The Baffords venture the 45 minutes into DFW for church on Sundays in Dallas, and frequent performances at the Fort Worth Symphony, home to the prestigious Van Cliburn International Piano Competition.
You can learn more about Robson Ranch online at www.robsonranch.com.
Philadelphia, Pennsylvania, USA at historic Independence Hall during autumn season.
King Charles II in 1681 granted the region to William Penn, son of a famous admiral and a devout Quaker. He wanted to simply call the colony “Sylvania,” from the Latin silva meaning “forest,” but the King added “Penn” to honor William’s father.
Retirement income, including Social Security and military benefits, is exempt from taxation for Pennsylvania residents age 60 and older.
Pennsylvania is one of four American states founded as a “commonwealth,” an English term meaning “a political community created for the common good.” The others are Massachusetts, Virginia, and Kentucky.
Home sweet home in Washington Crossing, Pennsylvania
There are nearly 60,000 farms in Pennsylvania covering more than 7.5 million acres. On the list of state agricultural productivity, Pennsylvania ranks No. 1 in mushrooms, No. 2 in apples, and No. 3 in Christmas trees.
The Crayola Factory in the Lehigh Valley produces nearly three billion crayons a year.
Spring is on the way!
Up to 20,000 visitors celebrate Groundhog Day every year on February 2nd in Punxsutawney, the self-proclaimed “Weather Capital of the World.”
World-famous Martin guitars and other stringed instruments have been made in Nazareth, PA, since 1838.
A State of Firsts

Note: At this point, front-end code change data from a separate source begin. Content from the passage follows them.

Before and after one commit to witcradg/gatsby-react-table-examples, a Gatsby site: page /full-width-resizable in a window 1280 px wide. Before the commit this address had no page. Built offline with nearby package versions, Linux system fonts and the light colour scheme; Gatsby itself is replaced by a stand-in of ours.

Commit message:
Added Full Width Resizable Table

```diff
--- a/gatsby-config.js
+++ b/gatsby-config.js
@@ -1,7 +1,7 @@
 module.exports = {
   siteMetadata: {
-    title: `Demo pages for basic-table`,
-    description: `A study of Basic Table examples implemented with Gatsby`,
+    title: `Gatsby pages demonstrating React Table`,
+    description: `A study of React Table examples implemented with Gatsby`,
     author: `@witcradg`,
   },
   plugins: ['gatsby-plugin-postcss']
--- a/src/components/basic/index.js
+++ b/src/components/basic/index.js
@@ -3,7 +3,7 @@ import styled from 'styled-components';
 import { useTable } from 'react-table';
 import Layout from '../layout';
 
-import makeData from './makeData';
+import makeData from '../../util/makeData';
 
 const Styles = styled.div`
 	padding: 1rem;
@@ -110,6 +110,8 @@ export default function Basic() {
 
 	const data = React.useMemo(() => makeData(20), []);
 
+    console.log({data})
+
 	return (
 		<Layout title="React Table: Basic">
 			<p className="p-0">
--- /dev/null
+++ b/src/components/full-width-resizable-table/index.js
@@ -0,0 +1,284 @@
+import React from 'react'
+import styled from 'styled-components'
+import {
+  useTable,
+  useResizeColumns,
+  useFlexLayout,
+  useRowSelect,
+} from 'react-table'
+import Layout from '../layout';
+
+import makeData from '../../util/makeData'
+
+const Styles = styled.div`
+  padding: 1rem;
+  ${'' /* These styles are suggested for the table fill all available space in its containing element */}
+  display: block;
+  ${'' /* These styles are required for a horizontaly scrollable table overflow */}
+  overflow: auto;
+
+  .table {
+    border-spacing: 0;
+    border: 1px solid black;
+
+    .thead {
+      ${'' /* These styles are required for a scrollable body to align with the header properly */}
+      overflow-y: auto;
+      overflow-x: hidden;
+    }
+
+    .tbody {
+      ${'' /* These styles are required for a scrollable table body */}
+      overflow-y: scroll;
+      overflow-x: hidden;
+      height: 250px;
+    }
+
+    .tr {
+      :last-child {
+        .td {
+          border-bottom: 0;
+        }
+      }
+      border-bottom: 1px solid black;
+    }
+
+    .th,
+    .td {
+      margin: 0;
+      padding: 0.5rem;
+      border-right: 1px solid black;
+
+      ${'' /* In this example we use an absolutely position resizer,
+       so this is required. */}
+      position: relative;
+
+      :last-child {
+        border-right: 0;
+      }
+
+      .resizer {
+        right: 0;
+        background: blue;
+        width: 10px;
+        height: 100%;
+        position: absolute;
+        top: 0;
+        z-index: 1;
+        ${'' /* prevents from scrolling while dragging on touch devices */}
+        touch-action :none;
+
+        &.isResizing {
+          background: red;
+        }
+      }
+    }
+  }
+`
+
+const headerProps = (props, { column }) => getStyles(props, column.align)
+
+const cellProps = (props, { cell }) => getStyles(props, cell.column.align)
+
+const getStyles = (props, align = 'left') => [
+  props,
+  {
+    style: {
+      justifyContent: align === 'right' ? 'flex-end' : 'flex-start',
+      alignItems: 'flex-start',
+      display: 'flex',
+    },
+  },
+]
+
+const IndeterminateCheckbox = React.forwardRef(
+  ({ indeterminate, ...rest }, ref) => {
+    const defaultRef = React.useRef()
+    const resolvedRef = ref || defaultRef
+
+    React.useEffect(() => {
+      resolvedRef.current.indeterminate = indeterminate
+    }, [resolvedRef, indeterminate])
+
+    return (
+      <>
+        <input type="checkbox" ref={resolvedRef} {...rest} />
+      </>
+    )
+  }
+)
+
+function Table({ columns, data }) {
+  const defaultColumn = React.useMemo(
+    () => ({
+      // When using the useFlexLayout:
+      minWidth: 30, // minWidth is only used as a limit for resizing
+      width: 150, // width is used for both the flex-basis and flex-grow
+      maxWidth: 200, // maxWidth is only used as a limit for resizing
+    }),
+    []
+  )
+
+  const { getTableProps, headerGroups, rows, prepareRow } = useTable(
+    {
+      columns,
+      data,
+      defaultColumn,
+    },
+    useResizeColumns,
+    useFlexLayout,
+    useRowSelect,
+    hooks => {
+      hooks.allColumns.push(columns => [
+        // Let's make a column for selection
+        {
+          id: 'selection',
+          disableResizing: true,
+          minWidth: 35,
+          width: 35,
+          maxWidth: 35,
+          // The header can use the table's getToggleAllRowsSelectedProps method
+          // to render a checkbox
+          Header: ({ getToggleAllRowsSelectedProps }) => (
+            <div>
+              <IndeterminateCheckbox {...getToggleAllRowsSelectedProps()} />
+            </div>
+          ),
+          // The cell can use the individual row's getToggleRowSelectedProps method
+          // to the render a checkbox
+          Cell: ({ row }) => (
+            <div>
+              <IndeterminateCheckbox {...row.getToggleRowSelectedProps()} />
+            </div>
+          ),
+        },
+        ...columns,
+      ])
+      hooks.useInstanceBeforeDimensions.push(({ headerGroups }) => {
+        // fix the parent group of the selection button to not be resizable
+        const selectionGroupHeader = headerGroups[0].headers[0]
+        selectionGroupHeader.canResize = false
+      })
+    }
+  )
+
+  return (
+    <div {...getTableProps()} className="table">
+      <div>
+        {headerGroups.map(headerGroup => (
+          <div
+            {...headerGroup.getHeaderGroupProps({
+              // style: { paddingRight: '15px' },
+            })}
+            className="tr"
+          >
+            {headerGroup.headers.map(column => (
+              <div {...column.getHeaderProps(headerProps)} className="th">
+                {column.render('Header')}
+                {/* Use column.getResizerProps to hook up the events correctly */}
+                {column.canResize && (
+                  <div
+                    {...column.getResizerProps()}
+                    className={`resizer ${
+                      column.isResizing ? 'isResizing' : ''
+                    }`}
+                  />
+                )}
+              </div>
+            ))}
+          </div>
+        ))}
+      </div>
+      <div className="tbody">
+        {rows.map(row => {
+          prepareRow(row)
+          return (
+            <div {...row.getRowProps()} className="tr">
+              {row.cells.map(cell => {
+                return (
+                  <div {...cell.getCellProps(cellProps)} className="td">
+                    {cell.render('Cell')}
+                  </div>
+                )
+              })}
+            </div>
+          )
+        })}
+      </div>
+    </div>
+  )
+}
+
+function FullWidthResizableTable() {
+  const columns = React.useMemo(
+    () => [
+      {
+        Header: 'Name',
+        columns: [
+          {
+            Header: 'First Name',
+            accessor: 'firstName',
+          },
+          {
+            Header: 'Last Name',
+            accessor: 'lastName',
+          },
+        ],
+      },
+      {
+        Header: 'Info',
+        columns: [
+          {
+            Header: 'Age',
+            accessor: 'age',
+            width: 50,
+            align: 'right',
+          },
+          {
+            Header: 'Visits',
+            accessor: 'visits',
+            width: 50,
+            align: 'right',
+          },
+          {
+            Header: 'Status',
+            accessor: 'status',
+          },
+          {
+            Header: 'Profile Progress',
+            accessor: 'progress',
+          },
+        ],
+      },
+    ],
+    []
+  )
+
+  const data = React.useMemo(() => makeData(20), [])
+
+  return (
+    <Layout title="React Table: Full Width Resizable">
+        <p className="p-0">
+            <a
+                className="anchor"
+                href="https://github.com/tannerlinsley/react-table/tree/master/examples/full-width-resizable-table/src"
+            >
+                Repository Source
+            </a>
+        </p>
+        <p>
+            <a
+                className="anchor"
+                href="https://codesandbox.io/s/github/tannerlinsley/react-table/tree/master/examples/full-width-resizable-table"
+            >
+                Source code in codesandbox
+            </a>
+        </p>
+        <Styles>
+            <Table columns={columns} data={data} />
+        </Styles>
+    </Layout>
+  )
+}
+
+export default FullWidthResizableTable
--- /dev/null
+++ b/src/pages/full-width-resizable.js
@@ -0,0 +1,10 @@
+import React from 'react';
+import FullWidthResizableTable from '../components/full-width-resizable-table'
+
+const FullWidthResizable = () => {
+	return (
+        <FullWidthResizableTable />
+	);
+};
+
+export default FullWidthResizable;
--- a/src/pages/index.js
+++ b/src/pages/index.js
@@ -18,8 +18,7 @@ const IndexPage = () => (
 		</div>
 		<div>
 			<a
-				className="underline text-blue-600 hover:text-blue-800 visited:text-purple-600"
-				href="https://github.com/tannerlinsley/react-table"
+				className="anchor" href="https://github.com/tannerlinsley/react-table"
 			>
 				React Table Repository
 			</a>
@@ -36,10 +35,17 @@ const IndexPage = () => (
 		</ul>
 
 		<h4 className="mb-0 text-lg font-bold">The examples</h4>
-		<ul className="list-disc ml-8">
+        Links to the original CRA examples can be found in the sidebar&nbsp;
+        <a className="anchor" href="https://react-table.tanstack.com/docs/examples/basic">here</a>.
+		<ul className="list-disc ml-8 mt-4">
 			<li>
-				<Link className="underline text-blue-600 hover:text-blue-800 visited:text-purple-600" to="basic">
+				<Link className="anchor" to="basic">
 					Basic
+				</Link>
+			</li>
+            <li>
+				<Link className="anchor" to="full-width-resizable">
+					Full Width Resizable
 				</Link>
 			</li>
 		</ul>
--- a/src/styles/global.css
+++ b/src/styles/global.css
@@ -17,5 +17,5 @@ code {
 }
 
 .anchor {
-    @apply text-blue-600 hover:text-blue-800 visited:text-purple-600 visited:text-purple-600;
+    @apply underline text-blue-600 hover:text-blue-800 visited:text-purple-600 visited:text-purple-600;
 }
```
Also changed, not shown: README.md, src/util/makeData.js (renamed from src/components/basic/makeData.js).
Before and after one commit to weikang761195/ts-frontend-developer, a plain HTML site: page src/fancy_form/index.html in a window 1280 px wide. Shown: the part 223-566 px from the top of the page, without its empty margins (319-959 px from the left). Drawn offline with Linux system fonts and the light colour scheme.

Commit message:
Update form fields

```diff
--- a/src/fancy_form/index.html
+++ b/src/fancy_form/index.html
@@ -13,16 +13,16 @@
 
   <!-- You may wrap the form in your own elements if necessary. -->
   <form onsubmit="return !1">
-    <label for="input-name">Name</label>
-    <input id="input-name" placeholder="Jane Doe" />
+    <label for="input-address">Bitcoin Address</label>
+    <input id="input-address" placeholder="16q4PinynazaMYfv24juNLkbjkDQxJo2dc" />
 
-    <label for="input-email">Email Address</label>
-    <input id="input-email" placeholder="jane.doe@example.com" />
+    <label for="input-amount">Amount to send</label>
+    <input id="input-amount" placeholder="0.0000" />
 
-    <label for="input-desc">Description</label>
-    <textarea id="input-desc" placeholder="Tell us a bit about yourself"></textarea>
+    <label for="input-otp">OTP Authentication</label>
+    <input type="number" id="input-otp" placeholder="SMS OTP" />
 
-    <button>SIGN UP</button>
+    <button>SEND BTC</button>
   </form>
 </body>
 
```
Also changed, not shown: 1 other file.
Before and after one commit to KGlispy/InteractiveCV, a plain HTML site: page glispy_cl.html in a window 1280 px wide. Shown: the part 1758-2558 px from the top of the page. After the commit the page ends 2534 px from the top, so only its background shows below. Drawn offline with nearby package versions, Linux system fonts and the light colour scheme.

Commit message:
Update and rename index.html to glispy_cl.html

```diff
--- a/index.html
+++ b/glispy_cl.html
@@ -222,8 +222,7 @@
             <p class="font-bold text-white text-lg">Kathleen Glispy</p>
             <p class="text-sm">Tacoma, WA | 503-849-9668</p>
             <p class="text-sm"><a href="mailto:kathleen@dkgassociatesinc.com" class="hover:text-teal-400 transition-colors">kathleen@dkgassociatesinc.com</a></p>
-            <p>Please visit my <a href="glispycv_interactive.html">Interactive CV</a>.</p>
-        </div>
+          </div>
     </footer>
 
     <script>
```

America’s first magazine (1741) and daily newspaper (1784) were published in Philadelphia, while Pittsburgh was home to the nation’s first baseball stadium (1909), automobile service station (1913), and commercial radio station (1920).